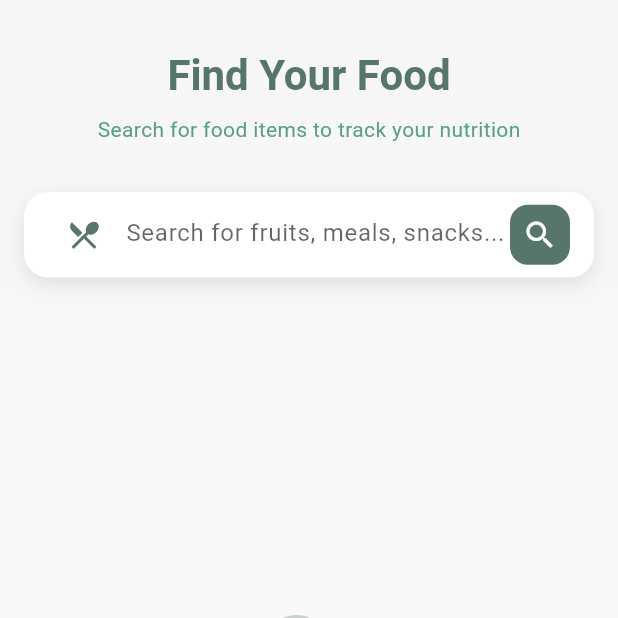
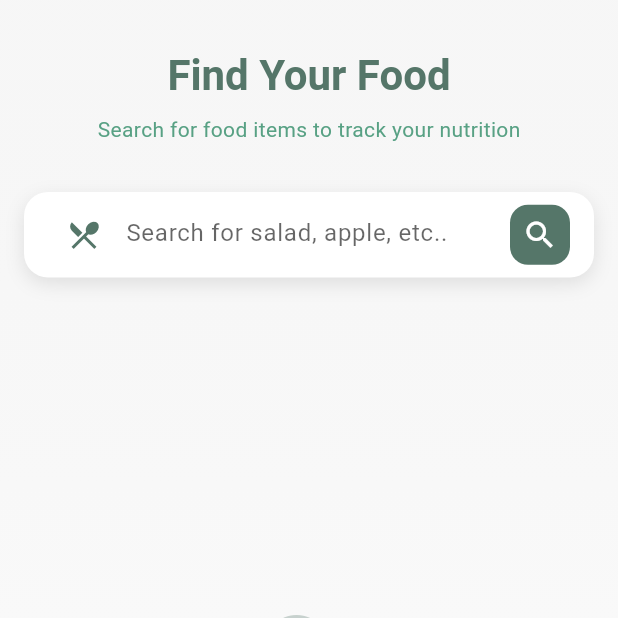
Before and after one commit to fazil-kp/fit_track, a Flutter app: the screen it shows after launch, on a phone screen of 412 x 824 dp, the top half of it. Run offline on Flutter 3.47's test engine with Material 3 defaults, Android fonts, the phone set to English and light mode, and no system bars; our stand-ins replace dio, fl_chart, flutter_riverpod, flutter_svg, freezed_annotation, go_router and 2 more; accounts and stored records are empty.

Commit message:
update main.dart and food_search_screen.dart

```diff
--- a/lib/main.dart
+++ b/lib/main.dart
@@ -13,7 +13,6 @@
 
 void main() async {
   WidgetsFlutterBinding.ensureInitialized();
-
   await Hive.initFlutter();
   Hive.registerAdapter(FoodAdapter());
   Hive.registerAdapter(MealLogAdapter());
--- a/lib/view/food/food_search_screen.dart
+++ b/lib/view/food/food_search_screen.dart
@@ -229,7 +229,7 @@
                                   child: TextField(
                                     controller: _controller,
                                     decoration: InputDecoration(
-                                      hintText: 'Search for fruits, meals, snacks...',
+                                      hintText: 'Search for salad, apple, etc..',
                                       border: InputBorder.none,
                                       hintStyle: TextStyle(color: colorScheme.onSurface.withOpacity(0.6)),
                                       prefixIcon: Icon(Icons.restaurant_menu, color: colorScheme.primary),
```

---

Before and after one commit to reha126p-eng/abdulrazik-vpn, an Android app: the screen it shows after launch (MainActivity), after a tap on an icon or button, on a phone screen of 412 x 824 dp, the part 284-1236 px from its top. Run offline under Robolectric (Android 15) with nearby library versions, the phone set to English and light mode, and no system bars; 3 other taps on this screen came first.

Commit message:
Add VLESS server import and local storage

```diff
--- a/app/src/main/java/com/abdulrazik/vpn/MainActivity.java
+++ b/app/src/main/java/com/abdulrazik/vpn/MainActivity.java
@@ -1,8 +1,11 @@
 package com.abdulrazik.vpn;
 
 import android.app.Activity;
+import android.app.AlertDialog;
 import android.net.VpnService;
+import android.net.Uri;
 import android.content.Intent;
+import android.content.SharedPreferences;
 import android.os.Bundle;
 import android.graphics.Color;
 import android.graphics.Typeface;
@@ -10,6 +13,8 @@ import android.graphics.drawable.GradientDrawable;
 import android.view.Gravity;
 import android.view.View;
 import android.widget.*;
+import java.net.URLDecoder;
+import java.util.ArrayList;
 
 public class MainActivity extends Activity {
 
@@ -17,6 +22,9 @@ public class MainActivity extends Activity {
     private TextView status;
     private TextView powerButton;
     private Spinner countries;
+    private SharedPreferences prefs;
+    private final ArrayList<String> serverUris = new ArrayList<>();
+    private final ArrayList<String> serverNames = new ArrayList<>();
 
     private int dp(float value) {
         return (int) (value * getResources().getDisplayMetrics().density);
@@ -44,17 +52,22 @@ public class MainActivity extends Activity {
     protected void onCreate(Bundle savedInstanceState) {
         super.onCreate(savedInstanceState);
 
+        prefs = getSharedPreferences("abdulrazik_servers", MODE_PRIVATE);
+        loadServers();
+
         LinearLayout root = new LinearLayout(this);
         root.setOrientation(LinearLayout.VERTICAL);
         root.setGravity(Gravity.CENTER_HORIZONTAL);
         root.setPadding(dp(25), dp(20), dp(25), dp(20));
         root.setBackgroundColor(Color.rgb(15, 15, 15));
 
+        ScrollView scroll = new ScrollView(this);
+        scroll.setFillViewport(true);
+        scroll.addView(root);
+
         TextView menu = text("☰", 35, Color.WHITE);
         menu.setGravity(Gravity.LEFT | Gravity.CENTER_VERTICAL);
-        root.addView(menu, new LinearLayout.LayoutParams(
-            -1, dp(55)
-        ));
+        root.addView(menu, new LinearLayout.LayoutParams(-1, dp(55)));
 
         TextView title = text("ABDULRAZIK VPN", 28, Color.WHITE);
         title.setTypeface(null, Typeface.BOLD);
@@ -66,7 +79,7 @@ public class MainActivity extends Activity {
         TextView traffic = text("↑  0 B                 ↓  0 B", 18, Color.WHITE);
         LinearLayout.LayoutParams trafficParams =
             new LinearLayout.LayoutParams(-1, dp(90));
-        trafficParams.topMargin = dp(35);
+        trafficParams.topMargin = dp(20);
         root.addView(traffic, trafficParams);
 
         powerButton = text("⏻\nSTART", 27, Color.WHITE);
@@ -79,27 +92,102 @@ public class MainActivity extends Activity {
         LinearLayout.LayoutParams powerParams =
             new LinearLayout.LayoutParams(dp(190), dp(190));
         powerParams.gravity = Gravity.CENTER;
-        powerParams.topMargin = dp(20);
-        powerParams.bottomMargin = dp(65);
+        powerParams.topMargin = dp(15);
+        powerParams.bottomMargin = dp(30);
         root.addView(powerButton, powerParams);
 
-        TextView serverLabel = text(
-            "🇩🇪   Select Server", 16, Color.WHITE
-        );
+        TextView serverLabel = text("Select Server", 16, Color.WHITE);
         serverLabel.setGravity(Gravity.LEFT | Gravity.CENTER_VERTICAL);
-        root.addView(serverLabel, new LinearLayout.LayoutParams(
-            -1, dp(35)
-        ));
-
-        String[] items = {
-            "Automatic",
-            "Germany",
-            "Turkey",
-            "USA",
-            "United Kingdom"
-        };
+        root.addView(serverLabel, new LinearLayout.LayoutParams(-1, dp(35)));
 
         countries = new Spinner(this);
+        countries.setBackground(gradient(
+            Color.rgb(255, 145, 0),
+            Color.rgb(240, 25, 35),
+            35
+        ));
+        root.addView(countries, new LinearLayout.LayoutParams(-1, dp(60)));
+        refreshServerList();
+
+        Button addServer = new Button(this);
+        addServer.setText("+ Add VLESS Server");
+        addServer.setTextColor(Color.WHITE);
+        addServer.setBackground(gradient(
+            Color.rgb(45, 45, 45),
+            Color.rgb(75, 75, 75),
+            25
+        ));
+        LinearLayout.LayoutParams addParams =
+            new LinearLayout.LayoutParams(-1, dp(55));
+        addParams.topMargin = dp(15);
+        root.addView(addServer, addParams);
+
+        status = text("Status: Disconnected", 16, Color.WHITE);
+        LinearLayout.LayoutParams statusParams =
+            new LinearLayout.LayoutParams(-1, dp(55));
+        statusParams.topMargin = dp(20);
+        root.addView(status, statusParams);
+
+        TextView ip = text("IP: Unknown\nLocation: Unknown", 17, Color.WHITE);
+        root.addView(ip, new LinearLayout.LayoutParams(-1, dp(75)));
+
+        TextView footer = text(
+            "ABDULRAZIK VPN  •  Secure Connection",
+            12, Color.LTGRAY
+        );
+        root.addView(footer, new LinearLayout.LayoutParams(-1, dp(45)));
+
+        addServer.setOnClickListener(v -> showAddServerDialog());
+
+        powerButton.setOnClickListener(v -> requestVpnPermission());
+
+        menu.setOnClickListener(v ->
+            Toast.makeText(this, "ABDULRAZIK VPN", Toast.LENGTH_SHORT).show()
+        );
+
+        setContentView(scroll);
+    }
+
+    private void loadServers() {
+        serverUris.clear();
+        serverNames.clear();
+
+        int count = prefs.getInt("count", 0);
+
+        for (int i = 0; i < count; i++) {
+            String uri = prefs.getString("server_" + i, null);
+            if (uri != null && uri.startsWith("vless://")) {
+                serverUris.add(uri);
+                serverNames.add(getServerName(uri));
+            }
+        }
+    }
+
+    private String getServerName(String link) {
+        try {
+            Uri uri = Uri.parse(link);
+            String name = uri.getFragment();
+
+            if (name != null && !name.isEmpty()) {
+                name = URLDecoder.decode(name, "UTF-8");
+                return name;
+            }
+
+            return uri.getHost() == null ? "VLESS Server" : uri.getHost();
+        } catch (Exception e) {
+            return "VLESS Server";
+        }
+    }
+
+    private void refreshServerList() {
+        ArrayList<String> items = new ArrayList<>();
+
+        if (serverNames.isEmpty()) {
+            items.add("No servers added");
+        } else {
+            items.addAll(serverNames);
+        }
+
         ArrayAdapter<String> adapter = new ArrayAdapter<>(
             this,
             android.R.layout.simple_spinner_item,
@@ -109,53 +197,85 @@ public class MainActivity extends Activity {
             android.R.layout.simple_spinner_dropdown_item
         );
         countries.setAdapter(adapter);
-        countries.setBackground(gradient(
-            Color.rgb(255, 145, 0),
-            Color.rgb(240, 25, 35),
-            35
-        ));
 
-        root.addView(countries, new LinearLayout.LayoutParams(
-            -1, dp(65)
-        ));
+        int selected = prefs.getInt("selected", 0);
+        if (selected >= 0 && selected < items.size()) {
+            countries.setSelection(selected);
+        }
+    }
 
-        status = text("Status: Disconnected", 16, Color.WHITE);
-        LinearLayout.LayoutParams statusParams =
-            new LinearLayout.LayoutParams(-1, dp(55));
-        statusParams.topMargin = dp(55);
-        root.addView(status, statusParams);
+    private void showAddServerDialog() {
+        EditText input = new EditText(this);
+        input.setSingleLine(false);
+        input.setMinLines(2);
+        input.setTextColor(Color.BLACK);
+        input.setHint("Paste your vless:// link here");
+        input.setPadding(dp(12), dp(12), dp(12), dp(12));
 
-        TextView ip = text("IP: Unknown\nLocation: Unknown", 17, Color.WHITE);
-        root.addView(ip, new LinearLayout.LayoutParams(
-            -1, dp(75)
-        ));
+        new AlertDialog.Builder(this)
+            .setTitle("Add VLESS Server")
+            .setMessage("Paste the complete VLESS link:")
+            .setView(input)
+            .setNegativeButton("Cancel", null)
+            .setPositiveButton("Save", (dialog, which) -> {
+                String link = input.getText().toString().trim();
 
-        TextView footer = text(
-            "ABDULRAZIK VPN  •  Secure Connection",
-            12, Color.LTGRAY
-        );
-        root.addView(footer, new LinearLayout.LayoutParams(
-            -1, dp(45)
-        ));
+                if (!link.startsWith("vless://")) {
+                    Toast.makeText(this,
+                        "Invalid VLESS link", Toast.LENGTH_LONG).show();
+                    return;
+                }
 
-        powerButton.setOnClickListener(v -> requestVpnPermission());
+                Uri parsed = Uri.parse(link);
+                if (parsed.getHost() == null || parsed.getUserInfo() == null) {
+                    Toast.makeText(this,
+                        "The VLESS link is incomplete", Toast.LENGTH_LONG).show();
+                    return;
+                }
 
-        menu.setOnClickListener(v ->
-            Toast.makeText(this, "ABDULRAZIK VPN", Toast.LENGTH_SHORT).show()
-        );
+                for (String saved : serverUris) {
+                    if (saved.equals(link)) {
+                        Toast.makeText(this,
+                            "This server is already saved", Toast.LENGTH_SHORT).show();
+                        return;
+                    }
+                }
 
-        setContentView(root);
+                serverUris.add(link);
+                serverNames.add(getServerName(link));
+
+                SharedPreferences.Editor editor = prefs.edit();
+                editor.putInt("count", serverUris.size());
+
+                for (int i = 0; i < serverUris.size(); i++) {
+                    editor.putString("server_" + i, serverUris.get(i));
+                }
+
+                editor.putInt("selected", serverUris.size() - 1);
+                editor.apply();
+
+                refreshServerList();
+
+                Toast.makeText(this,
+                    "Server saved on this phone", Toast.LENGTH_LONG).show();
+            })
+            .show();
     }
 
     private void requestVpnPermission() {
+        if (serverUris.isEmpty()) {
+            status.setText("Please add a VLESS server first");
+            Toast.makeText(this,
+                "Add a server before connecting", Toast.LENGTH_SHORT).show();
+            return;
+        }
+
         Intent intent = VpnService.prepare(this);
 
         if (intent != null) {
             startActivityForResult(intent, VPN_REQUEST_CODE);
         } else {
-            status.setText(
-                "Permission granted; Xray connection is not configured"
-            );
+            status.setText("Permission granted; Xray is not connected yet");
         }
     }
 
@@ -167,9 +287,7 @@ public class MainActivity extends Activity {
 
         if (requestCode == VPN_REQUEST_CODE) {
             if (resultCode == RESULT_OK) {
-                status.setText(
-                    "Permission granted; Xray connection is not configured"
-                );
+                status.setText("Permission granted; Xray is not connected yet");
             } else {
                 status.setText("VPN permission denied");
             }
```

▶ **Exercise requirements**
Scan the material above for the string "scroll" and return the lines that hold it.

▶ **Reply to the exercise**
+        ScrollView scroll = new ScrollView(this);
+        scroll.setFillViewport(true);
+        scroll.addView(root);
+        setContentView(scroll);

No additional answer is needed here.